(PROVIDED MATERIAL)
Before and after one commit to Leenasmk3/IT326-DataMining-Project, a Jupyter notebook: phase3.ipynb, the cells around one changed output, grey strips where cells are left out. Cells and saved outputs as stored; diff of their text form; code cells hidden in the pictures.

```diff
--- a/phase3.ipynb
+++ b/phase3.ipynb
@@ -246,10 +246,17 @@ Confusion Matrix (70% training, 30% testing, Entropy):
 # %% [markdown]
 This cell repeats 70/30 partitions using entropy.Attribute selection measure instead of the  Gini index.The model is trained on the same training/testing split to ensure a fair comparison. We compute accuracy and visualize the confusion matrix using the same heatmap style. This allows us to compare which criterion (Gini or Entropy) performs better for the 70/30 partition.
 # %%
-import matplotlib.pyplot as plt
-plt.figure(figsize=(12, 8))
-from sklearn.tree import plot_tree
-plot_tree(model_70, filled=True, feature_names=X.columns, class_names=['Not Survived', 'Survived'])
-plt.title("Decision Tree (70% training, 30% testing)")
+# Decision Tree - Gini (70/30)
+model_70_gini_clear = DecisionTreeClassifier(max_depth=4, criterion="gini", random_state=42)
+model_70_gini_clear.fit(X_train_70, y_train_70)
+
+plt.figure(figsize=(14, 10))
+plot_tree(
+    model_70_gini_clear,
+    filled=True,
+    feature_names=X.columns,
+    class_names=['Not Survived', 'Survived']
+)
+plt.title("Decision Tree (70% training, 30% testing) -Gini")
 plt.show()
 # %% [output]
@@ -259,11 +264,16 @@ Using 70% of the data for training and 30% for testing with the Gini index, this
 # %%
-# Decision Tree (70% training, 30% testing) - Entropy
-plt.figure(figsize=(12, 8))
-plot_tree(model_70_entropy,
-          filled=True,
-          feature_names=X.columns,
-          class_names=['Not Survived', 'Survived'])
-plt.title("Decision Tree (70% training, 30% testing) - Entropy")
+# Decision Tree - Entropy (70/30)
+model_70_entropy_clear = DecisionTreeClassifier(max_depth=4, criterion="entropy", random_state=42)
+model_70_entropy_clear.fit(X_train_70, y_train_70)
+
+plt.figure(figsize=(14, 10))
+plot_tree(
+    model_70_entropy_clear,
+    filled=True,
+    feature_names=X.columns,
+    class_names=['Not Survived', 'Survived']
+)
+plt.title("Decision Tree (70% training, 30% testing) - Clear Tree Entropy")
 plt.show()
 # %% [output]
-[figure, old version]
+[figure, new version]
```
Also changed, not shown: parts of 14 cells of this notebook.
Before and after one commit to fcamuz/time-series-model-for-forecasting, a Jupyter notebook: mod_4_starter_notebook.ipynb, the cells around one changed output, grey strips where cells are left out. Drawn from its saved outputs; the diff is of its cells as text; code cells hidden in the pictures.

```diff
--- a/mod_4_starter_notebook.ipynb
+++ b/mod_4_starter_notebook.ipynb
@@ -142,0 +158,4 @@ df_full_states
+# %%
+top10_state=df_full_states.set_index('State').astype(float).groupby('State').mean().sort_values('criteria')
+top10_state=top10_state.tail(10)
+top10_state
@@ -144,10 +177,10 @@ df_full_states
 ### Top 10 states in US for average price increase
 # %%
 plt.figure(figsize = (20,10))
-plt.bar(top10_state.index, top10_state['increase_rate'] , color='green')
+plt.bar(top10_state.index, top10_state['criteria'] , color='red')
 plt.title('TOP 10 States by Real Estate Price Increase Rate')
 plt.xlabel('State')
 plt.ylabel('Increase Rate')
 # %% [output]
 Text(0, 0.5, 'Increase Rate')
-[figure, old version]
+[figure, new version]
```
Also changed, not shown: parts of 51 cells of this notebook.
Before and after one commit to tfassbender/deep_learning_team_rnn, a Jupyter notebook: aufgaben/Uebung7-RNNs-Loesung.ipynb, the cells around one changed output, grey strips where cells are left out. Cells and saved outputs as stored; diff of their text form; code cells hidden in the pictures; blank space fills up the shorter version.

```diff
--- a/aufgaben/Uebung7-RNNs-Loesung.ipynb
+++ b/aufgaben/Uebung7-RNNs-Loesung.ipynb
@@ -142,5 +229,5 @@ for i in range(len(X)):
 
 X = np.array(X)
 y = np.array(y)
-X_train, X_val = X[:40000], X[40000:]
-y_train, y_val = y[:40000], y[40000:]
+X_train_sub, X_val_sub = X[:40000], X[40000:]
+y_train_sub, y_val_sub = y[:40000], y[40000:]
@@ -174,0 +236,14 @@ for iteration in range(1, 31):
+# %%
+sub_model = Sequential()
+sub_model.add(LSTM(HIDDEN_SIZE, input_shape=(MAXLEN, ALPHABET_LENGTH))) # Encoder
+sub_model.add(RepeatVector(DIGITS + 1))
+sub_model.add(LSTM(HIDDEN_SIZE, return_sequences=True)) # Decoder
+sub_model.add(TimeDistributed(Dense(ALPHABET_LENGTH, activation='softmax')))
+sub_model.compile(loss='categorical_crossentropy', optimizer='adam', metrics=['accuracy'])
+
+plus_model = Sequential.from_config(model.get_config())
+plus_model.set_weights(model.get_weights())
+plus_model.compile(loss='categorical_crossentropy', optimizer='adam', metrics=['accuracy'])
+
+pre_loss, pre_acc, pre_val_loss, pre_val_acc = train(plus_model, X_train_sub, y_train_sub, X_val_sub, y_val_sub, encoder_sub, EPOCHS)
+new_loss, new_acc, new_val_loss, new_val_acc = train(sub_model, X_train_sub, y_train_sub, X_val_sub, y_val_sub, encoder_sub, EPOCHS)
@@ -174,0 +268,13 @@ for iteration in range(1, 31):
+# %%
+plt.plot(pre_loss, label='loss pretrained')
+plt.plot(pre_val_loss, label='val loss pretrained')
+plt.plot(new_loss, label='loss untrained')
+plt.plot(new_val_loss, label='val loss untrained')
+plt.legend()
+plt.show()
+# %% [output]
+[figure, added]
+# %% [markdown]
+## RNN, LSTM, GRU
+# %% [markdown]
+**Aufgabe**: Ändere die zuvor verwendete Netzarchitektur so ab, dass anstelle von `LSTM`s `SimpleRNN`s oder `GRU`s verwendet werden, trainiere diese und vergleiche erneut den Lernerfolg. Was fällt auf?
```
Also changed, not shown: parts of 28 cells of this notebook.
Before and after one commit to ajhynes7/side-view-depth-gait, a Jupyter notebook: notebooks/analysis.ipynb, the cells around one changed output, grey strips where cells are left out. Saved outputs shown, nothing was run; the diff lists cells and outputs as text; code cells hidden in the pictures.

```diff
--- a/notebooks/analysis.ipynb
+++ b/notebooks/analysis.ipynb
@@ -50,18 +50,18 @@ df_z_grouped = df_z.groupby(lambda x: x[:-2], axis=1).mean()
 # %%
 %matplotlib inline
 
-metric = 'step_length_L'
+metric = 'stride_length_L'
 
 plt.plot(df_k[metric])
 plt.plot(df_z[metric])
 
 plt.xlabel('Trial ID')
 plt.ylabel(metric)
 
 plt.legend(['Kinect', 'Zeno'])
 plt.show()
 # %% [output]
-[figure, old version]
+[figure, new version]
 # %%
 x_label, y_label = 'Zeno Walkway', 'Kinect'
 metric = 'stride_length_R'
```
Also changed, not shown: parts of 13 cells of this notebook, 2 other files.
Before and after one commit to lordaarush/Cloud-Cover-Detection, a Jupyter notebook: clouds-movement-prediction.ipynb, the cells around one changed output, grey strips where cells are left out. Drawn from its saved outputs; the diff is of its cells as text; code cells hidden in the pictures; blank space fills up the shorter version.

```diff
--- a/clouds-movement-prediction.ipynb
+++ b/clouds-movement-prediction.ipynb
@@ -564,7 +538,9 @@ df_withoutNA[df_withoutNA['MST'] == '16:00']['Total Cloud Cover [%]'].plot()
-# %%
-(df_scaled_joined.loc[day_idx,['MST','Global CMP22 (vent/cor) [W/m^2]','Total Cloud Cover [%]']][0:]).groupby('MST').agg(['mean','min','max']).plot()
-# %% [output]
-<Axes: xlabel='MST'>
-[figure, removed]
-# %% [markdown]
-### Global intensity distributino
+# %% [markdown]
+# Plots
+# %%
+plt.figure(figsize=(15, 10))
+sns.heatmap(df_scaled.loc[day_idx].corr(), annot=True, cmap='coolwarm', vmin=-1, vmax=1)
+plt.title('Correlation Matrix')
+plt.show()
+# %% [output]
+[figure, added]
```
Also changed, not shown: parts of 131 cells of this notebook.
(End PROVIDED MATERIAL)
PROBLEM TO WORK ON: Check the listing above for "training". Show every line where it turns up.

YOUR RESPONSE:
@@ -246,10 +246,17 @@ Confusion Matrix (70% training, 30% testing, Entropy):
 This cell repeats 70/30 partitions using entropy.Attribute selection measure instead of the  Gini index.The model is trained on the same training/testing split to ensure a fair comparison. We compute accuracy and visualize the confusion matrix using the same heatmap style. This allows us to compare which criterion (Gini or Entropy) performs better for the 70/30 partition.
-plt.title("Decision Tree (70% training, 30% testing)")
+plt.title("Decision Tree (70% training, 30% testing) -Gini")
@@ -259,11 +264,16 @@ Using 70% of the data for training and 30% for testing with the Gini index, this
-# Decision Tree (70% training, 30% testing) - Entropy
-plt.title("Decision Tree (70% training, 30% testing) - Entropy")
+plt.title("Decision Tree (70% training, 30% testing) - Clear Tree Entropy")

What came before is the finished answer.